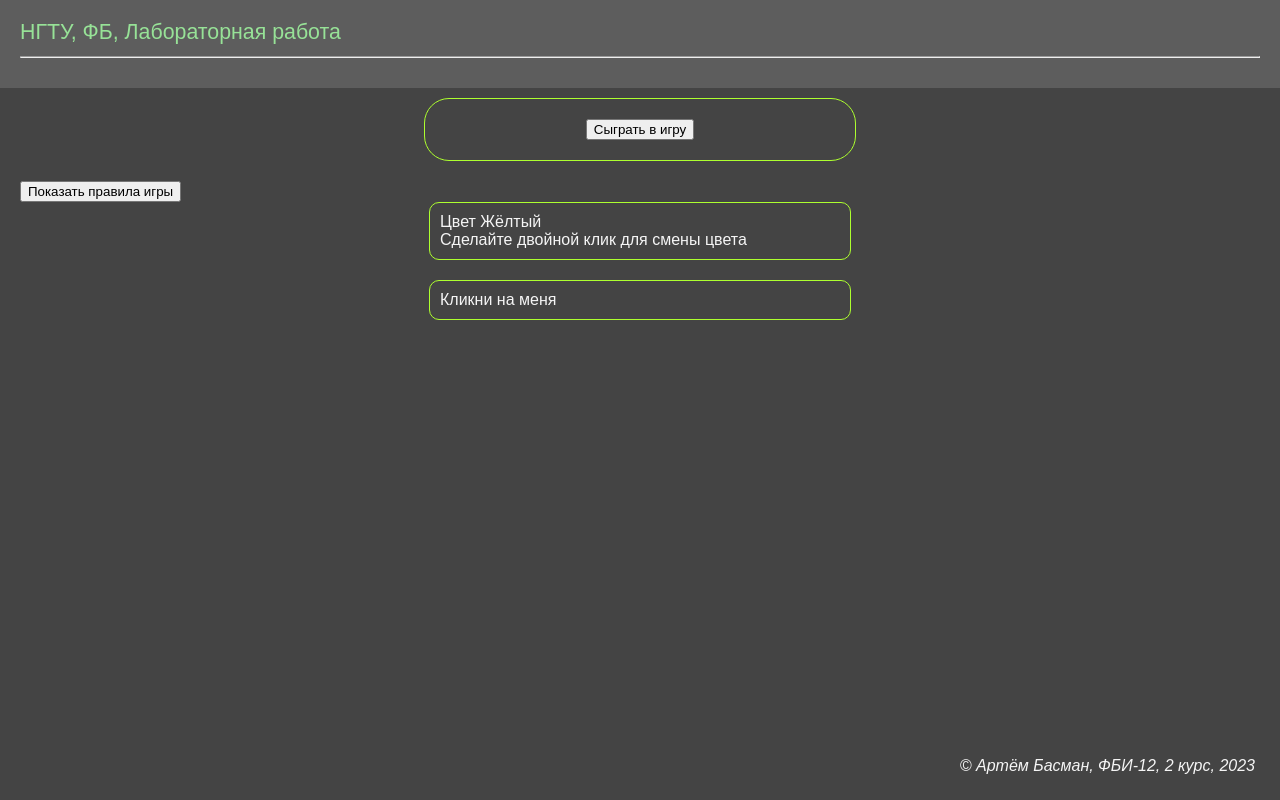
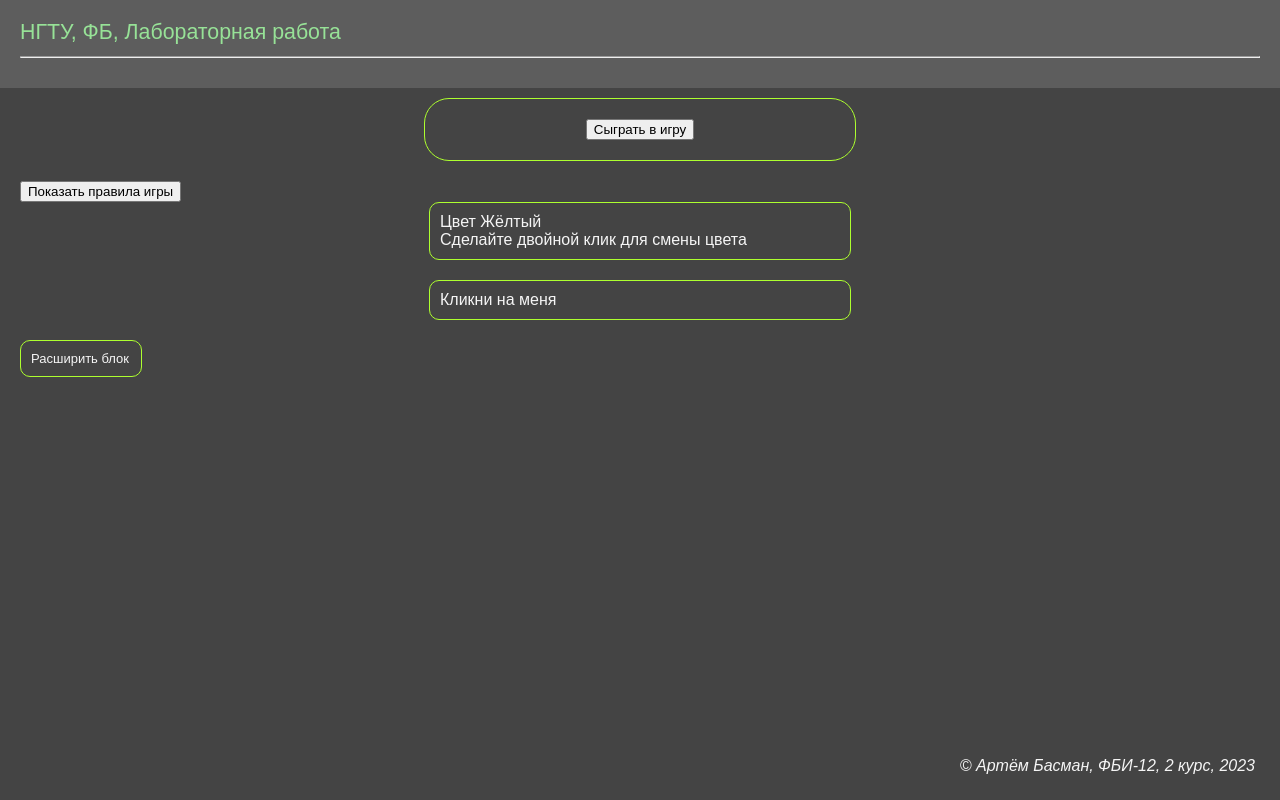
Before and after one commit to GitRofl/web-programming-labs, a plain HTML site: page lab6.html in a window 1280 px wide. Drawn offline with Linux system fonts and the light colour scheme.

Commit message:
Расширяющийся блок

```diff
--- a/lab6.html
+++ b/lab6.html
@@ -40,7 +40,18 @@
          user-select: none;
       }
 
-
+      .expansion {
+         position: absolute;
+         top: 320px;
+         border: 1px solid greenyellow;
+         width: 100px;
+         font-size: 13px;
+         margin-top: 20px;
+         padding: 10px;
+         border-radius: 10px;
+         cursor: pointer;
+         user-select: none;
+      }
    </style>
 
    <script>
@@ -158,8 +169,17 @@
          }
         }
 
-
-
+      let wid=2;
+      function expansionBlock(div){
+         wid++;
+         if(wid<1000/50+1){
+            div.style.width=(50*wid) + 'px';
+         }
+         else{
+            div.style.width='100px'
+            wid=2
+         }
+      }
 
    </script>
 
@@ -229,6 +249,10 @@
          Кликни на меня
      </div>
 
+     <div class="expansion" onclick="expansionBlock(this)">
+      Расширить блок
+   </div>
+
    </main>
 
    <footer class="xd" onclick="showAuthor()">
```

══════

▸ **What you have to do**
From the entries, copy every line in which the string "width" can be found.

▸ **Solved exercise**
+         width: 100px;
+            div.style.width=(50*wid) + 'px';
+            div.style.width='100px'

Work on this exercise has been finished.